However, like most things featured in Popular Mechanics, none of this is anywhere near happening. That would require motivation and money, two things Detroit, and the rest of the country, is short on.
Instead, Detroit is down to weighing the costs and benefits of more basic things, like it’s employees’ pensions.
Saving a city isn’t easy, but it’s still surreal that the story of Detroit is an American story. Who could imagine a city in this great country being reduced to sacrificing basic services, and the contract it made with its employees, just to put together some cash?
This scenario doesn’t require imagination anymore. Maybe it’s finally time for someone to do something.
Some people say we’re heading toward the apocalypse, but in one respect we’re already there. No post-apocalyptic tale would be complete without scavengers, crafty survivors who pick through the kipple to find useful and valuable items. Apocalypse or not, those people are already out there, and they’re T.V. stars.
It started with the History Channel’s Pawn Stars. For those of you who’ve been living under a rock (or in a bunker), this isn’t a show about pizza delivery guys. It’s about a pawn shop in Las Vegas that specializes in rare items with some historical value.
If you want to sell your Soviet rocket launch keys, this is the place to go.
Since Pawn Stars, reality television has been all about scavenging. Tru TV launched its own series, Hardcore Pawn, which shows the seedier side of the pawn business. The show is definitely more hardcore than its History Channel counterpart: it’s about a pawn shop “in the heart of Detroit’s Eight Mile” run by a family of loud-mouthed shysters.
It’s not just pawn shops either. There is an entire industry based around bidding on the contents of storage units, and shows like Storage Wars and Auction Hunters depict it in all its glory.
Shows like these are a lot of fun to watch; they feature cool stuff and its easy to relate to people looking for bargains. However, there’s a bit of an unfortunate vibe to it all.

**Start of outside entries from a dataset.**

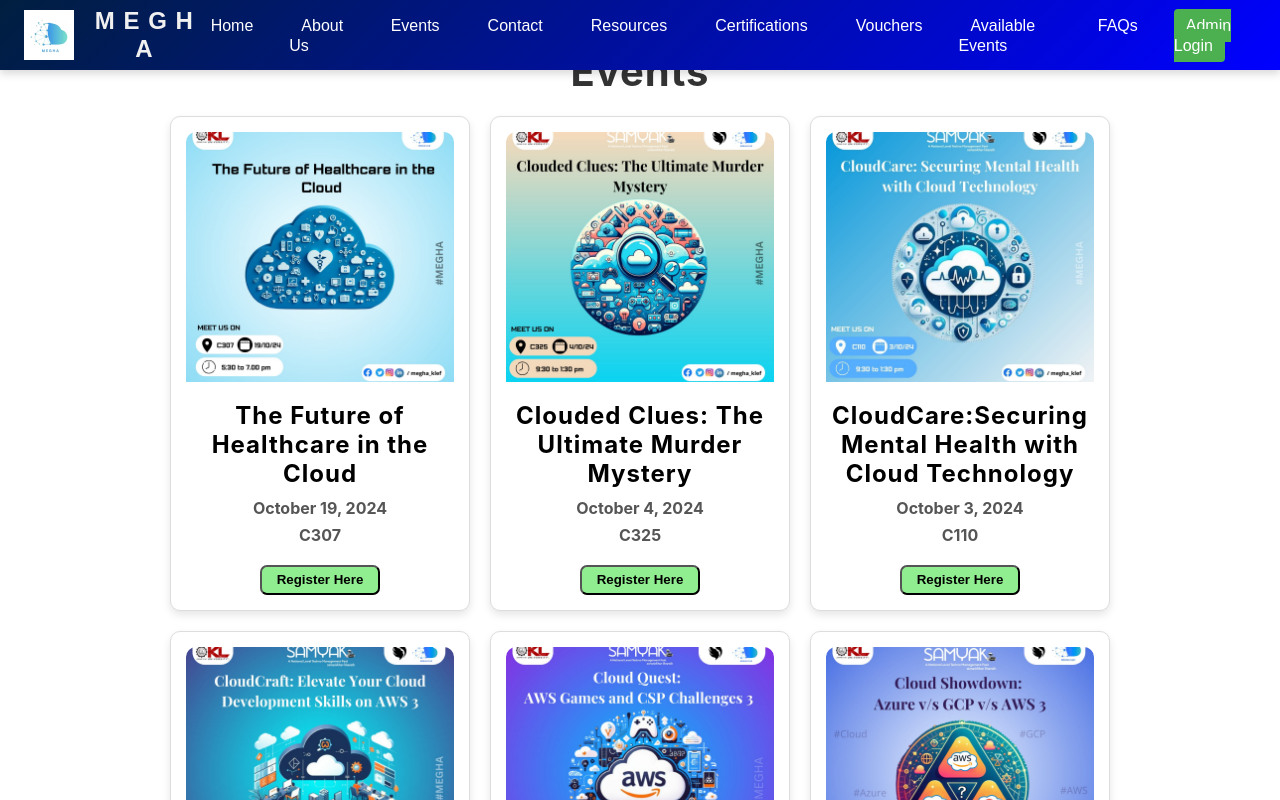
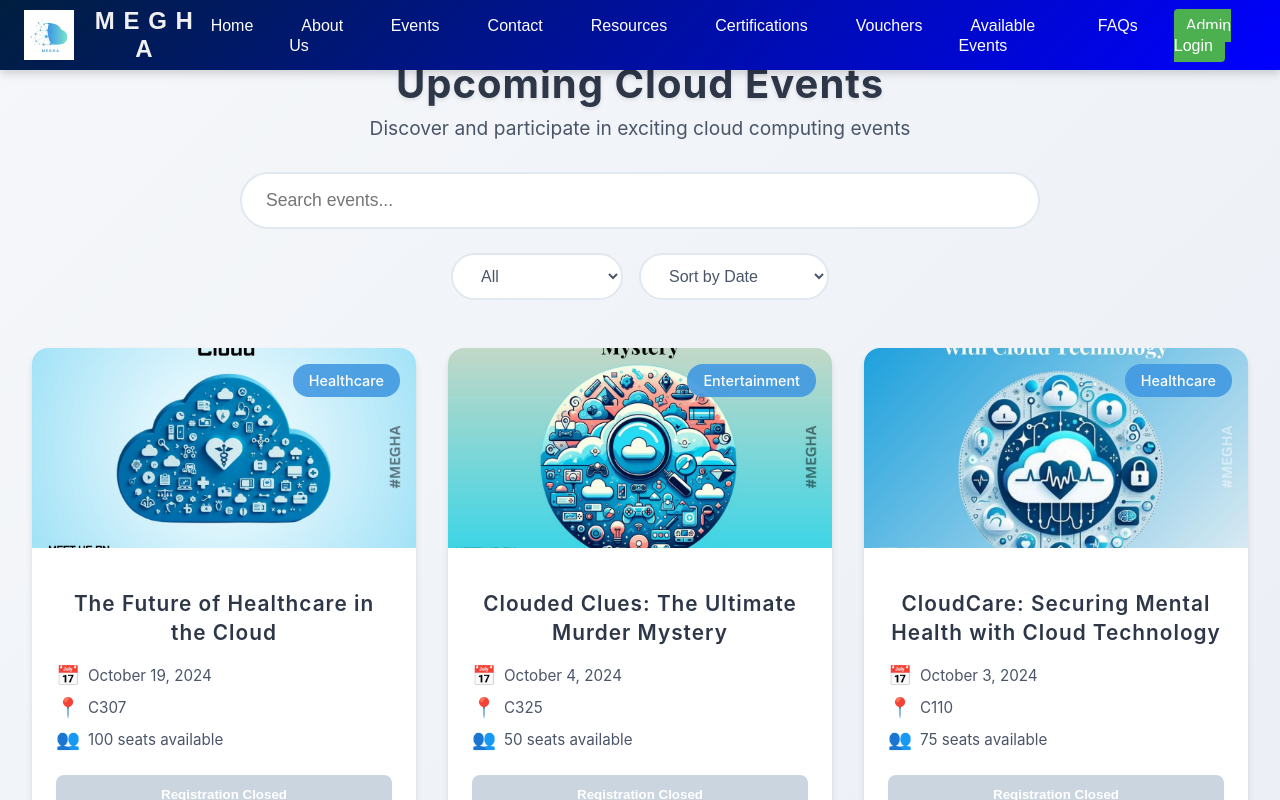
Before and after one commit to dhanushgubba/MeghaWebsite, a React (Create React App) app: page /events in a window 1280 px wide. Shown: the top 800 px of the page. Built offline with nearby package versions, Linux system fonts and the light colour scheme.

Commit message:
updated the events

```diff
--- a/src/pages/Events.css
+++ b/src/pages/Events.css
@@ -1,6 +1,26 @@
-.events-intro {
+.events-container {
+  padding: 2rem;
+  background: linear-gradient(135deg, #f5f7fa 0%, #e4e9f2 100%);
+  min-height: 100vh;
+}
+
+.events-header {
   text-align: center;
-    padding: 20px;
+  margin-bottom: 3rem;
+}
+
+.events-header h1 {
+  font-size: 2.5rem;
+  color: #2d3748;
+  margin-bottom: 0.5rem;
+  font-weight: 700;
+  text-shadow: 0 2px 4px rgba(0, 0, 0, 0.1);
+}
+
+.events-subtitle {
+  font-size: 1.2rem;
+  color: #4a5568;
+  margin-bottom: 2rem;
 }
 
 .fadeIn {
@@ -8,66 +28,204 @@
 }
 
 @keyframes fadeInAnimation {
-    0% { opacity: 0; }
-    100% { opacity: 1; }
+  0% {
+    opacity: 0;
+    transform: translateY(-20px);
+  }
+  100% {
+    opacity: 1;
+    transform: translateY(0);
+  }
+}
+
+.events-controls {
+  max-width: 800px;
+  margin: 0 auto 2rem;
+}
+
+.search-box {
+  margin-bottom: 1.5rem;
+}
+
+.search-box input {
+  width: 100%;
+  padding: 1rem 1.5rem;
+  font-size: 1.1rem;
+  border: 2px solid #e2e8f0;
+  border-radius: 2rem;
+  background-color: white;
+  transition: all 0.3s ease;
+}
+
+.search-box input:focus {
+  outline: none;
+  border-color: #4299e1;
+  box-shadow: 0 0 0 3px rgba(66, 153, 225, 0.2);
+}
+
+.filter-controls {
+  display: flex;
+  gap: 1rem;
+  justify-content: center;
+}
+
+.category-select,
+.sort-select {
+  padding: 0.75rem 1.5rem;
+  border: 2px solid #e2e8f0;
+  border-radius: 1.5rem;
+  background-color: white;
+  color: #4a5568;
+  font-size: 1rem;
+  cursor: pointer;
+  transition: all 0.3s ease;
+}
+
+.category-select:focus,
+.sort-select:focus {
+  outline: none;
+  border-color: #4299e1;
+  box-shadow: 0 0 0 3px rgba(66, 153, 225, 0.2);
 }
 
 .event-cards {
-    display: flex;
-    flex-wrap: wrap;
-    justify-content: center;
-    gap: 20px;
+  display: grid;
+  grid-template-columns: repeat(auto-fill, minmax(350px, 1fr));
+  gap: 2rem;
+  max-width: 1400px;
+  margin: 0 auto;
 }
 
 .event-card {
-    width: 300px;
-    border: 1px solid #ddd;
-    border-radius: 10px;
-    padding: 15px;
-    box-shadow: 0 4px 8px rgba(0, 0, 0, 0.1);
-    transition: transform 0.3s;
-    background-color: #fff;
-
+  background: white;
+  border-radius: 1rem;
+  overflow: hidden;
+  box-shadow: 0 4px 6px rgba(0, 0, 0, 0.1);
+  transition: all 0.3s ease;
 }
 
 .event-card:hover {
+  transform: translateY(-5px);
+  box-shadow: 0 8px 12px rgba(0, 0, 0, 0.15);
+}
+
+.event-image-container {
+  position: relative;
+  height: 200px;
+  overflow: hidden;
+}
+
+.event-image {
+  width: 100%;
+  height: 100%;
+  object-fit: cover;
+  transition: transform 0.3s ease;
+}
+
+.event-card:hover .event-image {
   transform: scale(1.05);
 }
-.event-card p {
-    font-weight: bold;
-    margin-top: 7px;
-}
-.event-card img {
-    height: 250px;
-}
-.event-image {
-    width: 100%;
-    height: 200px;
-    object-fit: cover;
-    border-radius: 10px 10px 0 0;
+
+.event-category {
+  position: absolute;
+  top: 1rem;
+  right: 1rem;
+  padding: 0.5rem 1rem;
+  background-color: rgba(66, 153, 225, 0.9);
+  color: white;
+  border-radius: 1rem;
+  font-size: 0.9rem;
+  font-weight: 500;
 }
 
-.event-card h2 {
-    font-size: 1.5em;
-    margin: 15px 0 10px;
+.event-details {
+  padding: 1.5rem;
 }
 
-.event-card p {
-    font-size: 1em;
-    color: #555;
+.event-details h2 {
+  font-size: 1.3rem;
+  color: #2d3748;
+  margin-bottom: 1rem;
+  line-height: 1.4;
+  font-weight: 600;
 }
-.event-btn{
-    background-color: lightgreen;
+
+.event-info {
+  margin-bottom: 1.5rem;
+}
+
+.event-info p {
+  display: flex;
+  align-items: center;
+  gap: 0.5rem;
+  margin-bottom: 0.5rem;
+  color: #4a5568;
+  font-size: 0.95rem;
+}
+
+.icon {
+  font-size: 1.2rem;
+}
+
+.event-btn {
+  width: 100%;
+  padding: 0.75rem;
+  border: none;
+  border-radius: 0.5rem;
+  background-color: #48bb78;
   color: white;
-    margin-top: 20px;
-    width: 120px;
-    height: 30px;
-    border-radius: 7px;
+  font-weight: 600;
   cursor: pointer;
+  transition: all 0.3s ease;
 }
+
+.event-btn:not(.closed):hover {
+  background-color: #38a169;
+  transform: translateY(-2px);
+}
+
+.event-btn.closed {
+  background-color: #cbd5e0;
+  cursor: not-allowed;
+}
+
 .event-btn a {
   text-decoration: none;
-    color: black;
-    font-weight: bold;
-    cursor: pointer;
+  color: white;
+  display: block;
+  width: 100%;
+  height: 100%;
 }
+
+.no-events {
+  grid-column: 1 / -1;
+  text-align: center;
+  padding: 3rem;
+  background: white;
+  border-radius: 1rem;
+  color: #4a5568;
+  font-size: 1.1rem;
+}
+
+@media (max-width: 768px) {
+  .events-container {
+    padding: 1rem;
+  }
+
+  .events-header h1 {
+    font-size: 2rem;
+  }
+
+  .filter-controls {
+    flex-direction: column;
+  }
+
+  .category-select,
+  .sort-select {
+    width: 100%;
+  }
+
+  .event-cards {
+    grid-template-columns: 1fr;
+  }
+}
--- a/src/pages/Events.js
+++ b/src/pages/Events.js
@@ -1,4 +1,4 @@
-import React from 'react';
+import React, { useState } from 'react';
 import './Events.css';
 import Event1 from '../events/event1.jpg';
 import Event2 from '../events/event2.jpg';
@@ -12,6 +12,7 @@ import Event9 from '../events/event9.jpg';
 import Event10 from '../events/event10.jpg';
 import Event11 from '../events/event11.jpg';
 import Event12 from '../events/event12.jpg';
+
 const eventData = [
   {
     id: 1,
@@ -19,6 +20,9 @@ const eventData = [
     date: 'October 19, 2024',
     venue: 'C307',
     image: Event1,
+    category: 'Healthcare',
+    seats: 100,
+    registrationEndDate: '2024-10-18',
   },
   {
     id: 2,
@@ -26,13 +30,19 @@ const eventData = [
     date: 'October 4, 2024',
     venue: 'C325',
     image: Event2,
+    category: 'Entertainment',
+    seats: 50,
+    registrationEndDate: '2024-10-03',
   },
   {
     id: 3,
-    title: 'CloudCare:Securing Mental Health with Cloud Technology',
+    title: 'CloudCare: Securing Mental Health with Cloud Technology',
     date: 'October 3, 2024',
     venue: 'C110',
     image: Event3,
+    category: 'Healthcare',
+    seats: 75,
+    registrationEndDate: '2024-10-02',
   },
   {
     id: 4,
@@ -40,6 +50,9 @@ const eventData = [
     date: 'October 1, 2024',
     venue: 'FF LAB',
     image: Event4,
+    category: 'Workshop',
+    seats: 120,
+    registrationEndDate: '2024-09-30',
   },
   {
     id: 5,
@@ -47,6 +60,9 @@ const eventData = [
     date: 'October 1, 2024',
     venue: 'C410',
     image: Event5,
+    category: 'Competition',
+    seats: 80,
+    registrationEndDate: '2024-09-30',
   },
   {
     id: 6,
@@ -54,6 +70,9 @@ const eventData = [
     date: 'October 1, 2024',
     venue: 'C624B',
     image: Event6,
+    category: 'Competition',
+    seats: 90,
+    registrationEndDate: '2024-09-30',
   },
   {
     id: 7,
@@ -61,6 +80,9 @@ const eventData = [
     date: 'September 30, 2024',
     venue: 'TF LAB',
     image: Event7,
+    category: 'Workshop',
+    seats: 100,
+    registrationEndDate: '2024-09-29',
   },
   {
     id: 8,
@@ -68,6 +90,9 @@ const eventData = [
     date: 'September 30, 2024',
     venue: 'TF LAB',
     image: Event8,
+    category: 'Workshop',
+    seats: 100,
+    registrationEndDate: '2024-09-29',
   },
   {
     id: 9,
@@ -75,6 +100,9 @@ const eventData = [
     date: 'September 30, 2024',
     venue: 'C624B',
     image: Event9,
+    category: 'Competition',
+    seats: 60,
+    registrationEndDate: '2024-09-29',
   },
   {
     id: 10,
@@ -82,6 +110,9 @@ const eventData = [
     date: 'September 30, 2024',
     venue: 'C624B',
     image: Event10,
+    category: 'Competition',
+    seats: 60,
+    registrationEndDate: '2024-09-29',
   },
   {
     id: 11,
@@ -89,6 +120,9 @@ const eventData = [
     date: 'September 30, 2024',
     venue: 'C624A',
     image: Event11,
+    category: 'Workshop',
+    seats: 100,
+    registrationEndDate: '2024-09-29',
   },
   {
     id: 12,
@@ -96,25 +130,141 @@ const eventData = [
     date: 'September 30, 2024',
     venue: 'C624A',
     image: Event12,
+    category: 'Workshop',
+    seats: 100,
+    registrationEndDate: '2024-09-29',
   },
 ];
 
 const Events = () => {
+  const [searchTerm, setSearchTerm] = useState('');
+  const [selectedCategory, setSelectedCategory] = useState('all');
+  const [sortBy, setSortBy] = useState('date');
+
+  const categories = [
+    'all',
+    ...new Set(eventData.map((event) => event.category)),
+  ];
+
+  const filteredEvents = eventData
+    .filter((event) => {
+      const matchesSearch =
+        event.title.toLowerCase().includes(searchTerm.toLowerCase()) ||
+        event.venue.toLowerCase().includes(searchTerm.toLowerCase());
+      const matchesCategory =
+        selectedCategory === 'all' || event.category === selectedCategory;
+      return matchesSearch && matchesCategory;
+    })
+    .sort((a, b) => {
+      if (sortBy === 'date') {
+        return new Date(b.date) - new Date(a.date);
+      } else if (sortBy === 'seats') {
+        return b.seats - a.seats;
+      }
+      return 0;
+    });
+
+  const isRegistrationClosed = (endDate) => {
+    return new Date(endDate) < new Date();
+  };
+
   return (
-    <div className="events-intro">
-      <h1 className="fadeIn">Events</h1>
+    <div className="events-container">
+      <div className="events-header">
+        <h1 className="fadeIn">Upcoming Cloud Events</h1>
+        <p className="events-subtitle">
+          Discover and participate in exciting cloud computing events
+        </p>
+
+        <div className="events-controls">
+          <div className="search-box">
+            <input
+              type="text"
+              placeholder="Search events..."
+              value={searchTerm}
+              onChange={(e) => setSearchTerm(e.target.value)}
+            />
+          </div>
+
+          <div className="filter-controls">
+            <select
+              value={selectedCategory}
+              onChange={(e) => setSelectedCategory(e.target.value)}
+              className="category-select"
+            >
+              {categories.map((category) => (
+                <option key={category} value={category}>
+                  {category.charAt(0).toUpperCase() + category.slice(1)}
+                </option>
+              ))}
+            </select>
+
+            <select
+              value={sortBy}
+              onChange={(e) => setSortBy(e.target.value)}
+              className="sort-select"
+            >
+              <option value="date">Sort by Date</option>
+              <option value="seats">Sort by Capacity</option>
+            </select>
+          </div>
+        </div>
+      </div>
+
       <div className="event-cards">
-        {eventData.map((event) => (
-          <div className="event-card" key={event.id}>
-            <img src={event.image} alt={event.title} className="event-image" />
-            <h2>{event.title}</h2>
-            <p>{event.date}</p>
-            <p>{event.venue}</p>
-            <button className="event-btn">
-              <a href="https://www.academics.klef.in/login">Register Here</a>
-            </button>
+        {filteredEvents.length > 0 ? (
+          filteredEvents.map((event) => (
+            <div className="event-card" key={event.id}>
+              <div className="event-image-container">
+                <img
+                  src={event.image}
+                  alt={event.title}
+                  className="event-image"
+                />
+                <span className="event-category">{event.category}</span>
+              </div>
+              <div className="event-details">
+                <h2>{event.title}</h2>
+                <div className="event-info">
+                  <p className="event-date">
+                    <span className="icon">📅</span> {event.date}
+                  </p>
+                  <p className="event-venue">
+                    <span className="icon">📍</span> {event.venue}
+                  </p>
+                  <p className="event-seats">
+                    <span className="icon">👥</span> {event.seats} seats
+                    available
+                  </p>
+                </div>
+                <button
+                  className={`event-btn ${
+                    isRegistrationClosed(event.registrationEndDate)
+                      ? 'closed'
+                      : ''
+                  }`}
+                  disabled={isRegistrationClosed(event.registrationEndDate)}
+                >
+                  {isRegistrationClosed(event.registrationEndDate) ? (
+                    'Registration Closed'
+                  ) : (
+                    <a
+                      href="https://www.academics.klef.in/login"
+                      target="_blank"
+                      rel="noopener noreferrer"
+                    >
+                      Register Now
+                    </a>
+                  )}
+                </button>
+              </div>
+            </div>
+          ))
+        ) : (
+          <div className="no-events">
+            <p>No events found matching your criteria</p>
           </div>
-        ))}
+        )}
       </div>
     </div>
   );
```
Lines whose indentation alone changed are shown as unchanged.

Everyone knows that the economy isn’t good and that the job market is dwindling, which brings me back to the apocalypse. In a post-apocalyptic scenario, the whole economy will consist of buying and selling material goods that were made before the world ended. How different is that from a show about people who dig through abandoned storage units looking for treasure?
Don’t get me wrong, I love to watch these shows, and others like American Pickers and Oddities. It’s just funny to see scavengers get their moment in the spotlight.